Task brief – Read through the data and report every line in which the word "later" occurs.

======== Exercise material

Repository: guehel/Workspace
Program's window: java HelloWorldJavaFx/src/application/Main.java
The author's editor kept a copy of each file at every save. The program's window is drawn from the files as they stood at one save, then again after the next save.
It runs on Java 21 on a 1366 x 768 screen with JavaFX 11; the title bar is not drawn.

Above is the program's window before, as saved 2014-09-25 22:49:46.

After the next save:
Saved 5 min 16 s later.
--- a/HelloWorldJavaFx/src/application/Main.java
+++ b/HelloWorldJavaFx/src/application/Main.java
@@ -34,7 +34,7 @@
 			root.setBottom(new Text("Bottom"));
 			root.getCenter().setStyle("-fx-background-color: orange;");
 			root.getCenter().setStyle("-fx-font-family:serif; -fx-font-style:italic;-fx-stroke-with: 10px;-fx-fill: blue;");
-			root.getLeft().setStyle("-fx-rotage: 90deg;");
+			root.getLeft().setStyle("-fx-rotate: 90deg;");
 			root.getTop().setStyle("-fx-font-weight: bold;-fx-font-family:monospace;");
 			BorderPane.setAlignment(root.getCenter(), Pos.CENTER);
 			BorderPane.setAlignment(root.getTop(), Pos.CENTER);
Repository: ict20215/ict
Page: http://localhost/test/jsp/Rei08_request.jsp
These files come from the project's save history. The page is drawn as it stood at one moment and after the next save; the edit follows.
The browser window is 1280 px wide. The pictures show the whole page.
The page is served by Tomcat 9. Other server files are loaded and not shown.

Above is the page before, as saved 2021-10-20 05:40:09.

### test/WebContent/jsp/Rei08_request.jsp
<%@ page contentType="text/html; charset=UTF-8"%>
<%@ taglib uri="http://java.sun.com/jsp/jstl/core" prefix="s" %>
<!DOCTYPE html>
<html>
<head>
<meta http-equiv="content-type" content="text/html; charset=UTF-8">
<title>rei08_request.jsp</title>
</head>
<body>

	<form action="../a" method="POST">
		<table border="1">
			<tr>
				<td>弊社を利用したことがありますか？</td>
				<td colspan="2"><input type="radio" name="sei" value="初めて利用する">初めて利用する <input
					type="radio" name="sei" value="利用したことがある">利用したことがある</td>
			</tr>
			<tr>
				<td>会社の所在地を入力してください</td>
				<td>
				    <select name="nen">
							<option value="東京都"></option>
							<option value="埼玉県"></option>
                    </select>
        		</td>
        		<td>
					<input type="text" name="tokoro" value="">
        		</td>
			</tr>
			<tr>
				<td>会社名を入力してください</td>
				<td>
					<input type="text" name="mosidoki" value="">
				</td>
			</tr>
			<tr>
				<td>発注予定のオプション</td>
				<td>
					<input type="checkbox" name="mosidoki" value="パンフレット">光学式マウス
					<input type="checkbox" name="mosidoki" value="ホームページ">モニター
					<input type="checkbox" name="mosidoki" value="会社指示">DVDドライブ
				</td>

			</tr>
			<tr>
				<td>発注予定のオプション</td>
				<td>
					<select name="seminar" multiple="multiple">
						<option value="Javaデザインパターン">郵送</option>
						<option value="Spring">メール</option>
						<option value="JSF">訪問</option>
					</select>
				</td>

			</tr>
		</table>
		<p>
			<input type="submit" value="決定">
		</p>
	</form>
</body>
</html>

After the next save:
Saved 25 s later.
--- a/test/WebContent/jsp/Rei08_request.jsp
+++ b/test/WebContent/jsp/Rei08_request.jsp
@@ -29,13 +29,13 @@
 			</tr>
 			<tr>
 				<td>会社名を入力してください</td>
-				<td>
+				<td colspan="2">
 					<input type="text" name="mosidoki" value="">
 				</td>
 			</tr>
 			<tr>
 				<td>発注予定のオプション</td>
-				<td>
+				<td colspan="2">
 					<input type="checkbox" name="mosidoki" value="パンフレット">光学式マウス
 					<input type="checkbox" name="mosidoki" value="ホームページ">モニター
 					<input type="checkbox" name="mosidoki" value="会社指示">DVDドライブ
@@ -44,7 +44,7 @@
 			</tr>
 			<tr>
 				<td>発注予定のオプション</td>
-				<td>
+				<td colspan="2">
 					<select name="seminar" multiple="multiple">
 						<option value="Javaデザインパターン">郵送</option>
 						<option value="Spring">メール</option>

================

Exercise response –
Saved 5 min 16 s later.
Saved 25 s later.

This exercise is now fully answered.